**Required action**. Tally how many lines in the data hold the word "https", and give the result with no other text.

------------------------------------------------------------

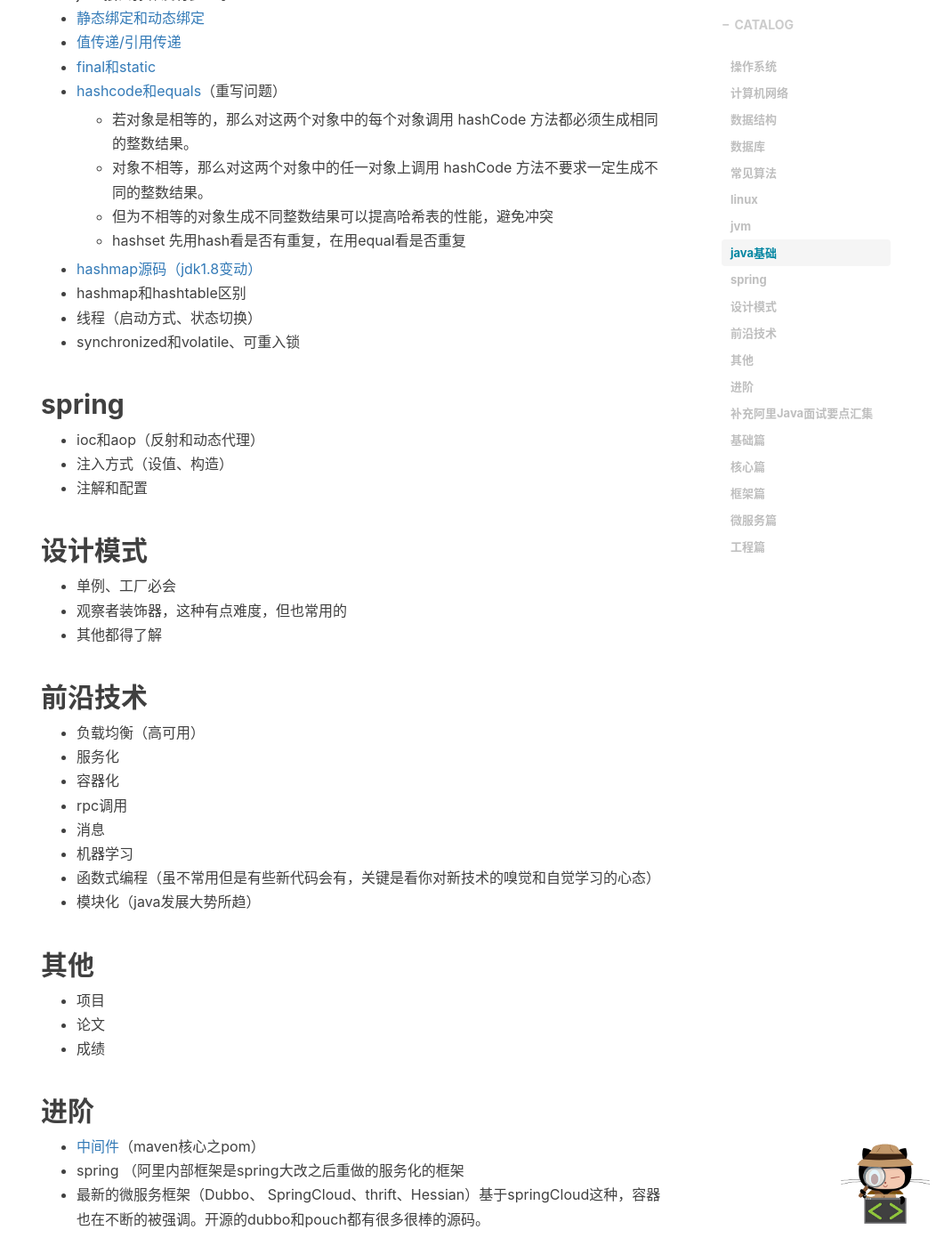
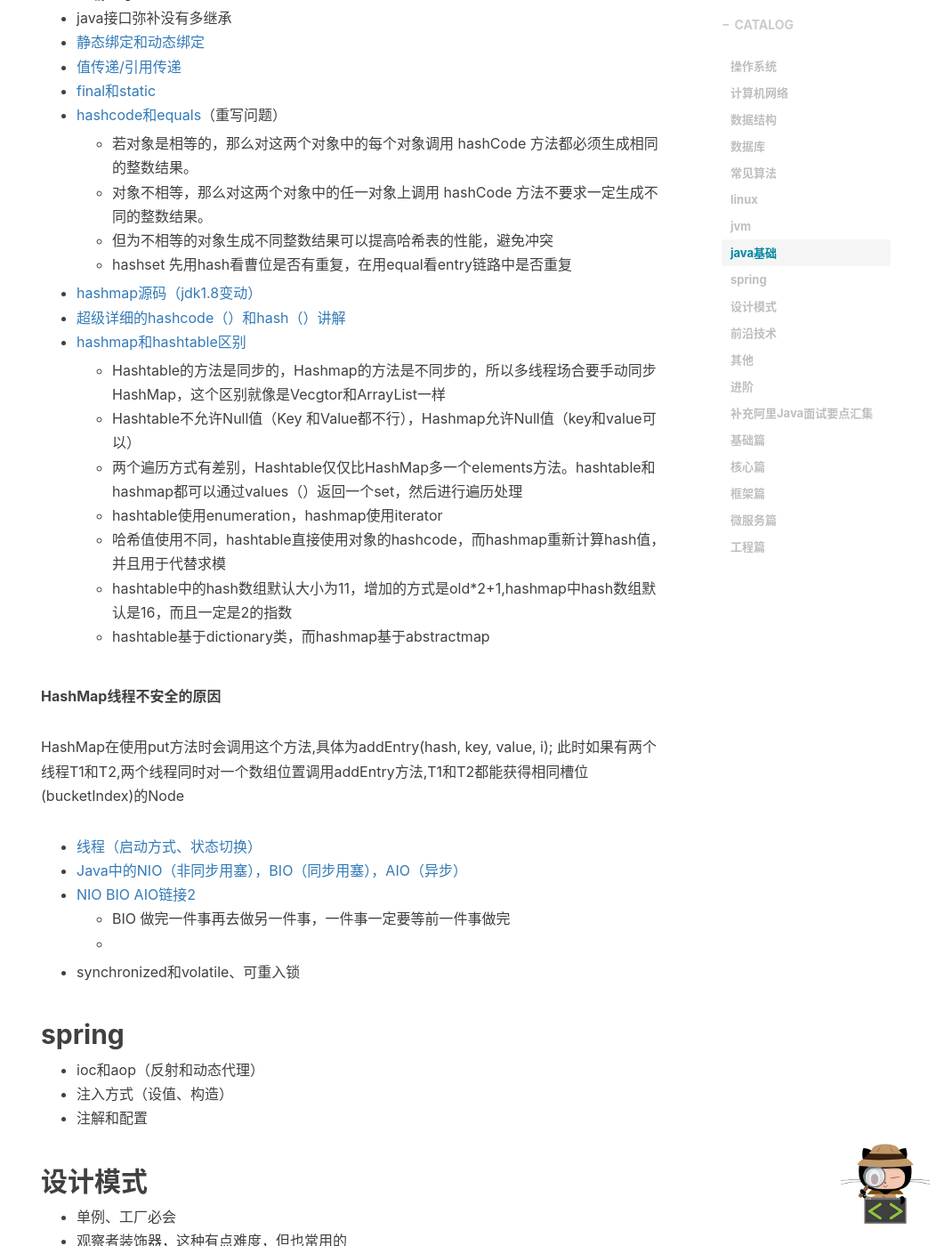
Before and after one commit to Gordon-Deng/Gordon-Deng.github.io, a Jekyll site: the page built from _posts/2018-02-22-interviews2.markdown, in a window 1280 px wide and 1400 px high, scrolled down 4009 px. Shown: the whole window at 89% size, without its empty margins (219-1280 px from the left). Built offline with Jekyll 4.4.1, drawn with Linux system fonts in a browser that asks for light colours; nearby versions of some CDN libraries; comment, search, counter and statistics services are not loaded.

```diff
--- a/_config.yml
+++ b/_config.yml
@@ -13,7 +13,7 @@
 # SNS settings
 RSS: false
 weibo_username:    1926319747
-zhihu_username:     deng-gao-deng-32
+zhihu_username:
 github_username:    Gordon-Deng
 twitter_username:   Gordon_Deng
 #facebook_username:  Gordon-Deng
--- a/_posts/2018-02-22-interviews2.markdown
+++ b/_posts/2018-02-22-interviews2.markdown
@@ -64,6 +64,7 @@
 * [chmod](http://www.runoob.com/linux/linux-comm-chmod.html)
 * [top](http://www.runoob.com/linux/linux-comm-top.html)
 * [grep](http://man.linuxde.net/grep)
+* [基本问题](http://blog.csdn.net/zhang_guyuan/article/details/60467007)
 
 ## [jvm](http://raising.iteye.com/blog/2377709)
 * [分区](http://www.blogjava.net/abin/archive/2013/11/09/406159.html)
@@ -103,11 +104,30 @@
    * 若对象是相等的，那么对这两个对象中的每个对象调用 hashCode 方法都必须生成相同的整数结果。
    * 对象不相等，那么对这两个对象中的任一对象上调用 hashCode 方法不要求一定生成不同的整数结果。
    * 但为不相等的对象生成不同整数结果可以提高哈希表的性能，避免冲突
-   * hashset 先用hash看是否有重复，在用equal看是否重复
+   * hashset 先用hash看曹位是否有重复，在用equal看entry链路中是否重复
 
 * [hashmap源码（jdk1.8变动）](http://blog.csdn.net/unscdf117/article/details/78729674?locationNum=2&fps=1)
-* hashmap和hashtable区别
-* 线程（启动方式、状态切换）
+* [超级详细的hashcode（）和hash（）讲解](https://www.cnblogs.com/tonyluis/p/5671873.html)
+* [hashmap和hashtable区别](http://blog.csdn.net/fujiakai/article/details/51585767)
+
+  * Hashtable的方法是同步的，Hashmap的方法是不同步的，所以多线程场合要手动同步HashMap，这个区别就像是Vecgtor和ArrayList一样
+  * Hashtable不允许Null值（Key 和Value都不行），Hashmap允许Null值（key和value可以）
+  * 两个遍历方式有差别，Hashtable仅仅比HashMap多一个elements方法。hashtable和hashmap都可以通过values（）返回一个set，然后进行遍历处理
+  * hashtable使用enumeration，hashmap使用iterator
+  * 哈希值使用不同，hashtable直接使用对象的hashcode，而hashmap重新计算hash值，并且用于代替求模
+  * hashtable中的hash数组默认大小为11，增加的方式是old*2+1,hashmap中hash数组默认是16，而且一定是2的指数
+  * hashtable基于dictionary类，而hashmap基于abstractmap
+
+**HashMap线程不安全的原因**
+
+HashMap在使用put方法时会调用这个方法,具体为addEntry(hash, key, value, i);
+此时如果有两个线程T1和T2,两个线程同时对一个数组位置调用addEntry方法,T1和T2都能获得相同槽位(bucketIndex)的Node
+
+* [线程（启动方式、状态切换）](https://segmentfault.com/a/1190000005006079)
+* [Java中的NIO（非同步用塞），BIO（同步用塞），AIO（异步）](https://www.cnblogs.com/2017112wu/p/6835956.html)
+* [NIO BIO AIO链接2](https://baijiahao.baidu.com/s?id=1573998393898438&wfr=spider&for=pc)
+   * BIO 做完一件事再去做另一件事，一件事一定要等前一件事做完
+   *
 * synchronized和volatile、可重入锁
 
 ## spring
```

------------------------------------------------------------

**Response below**. 4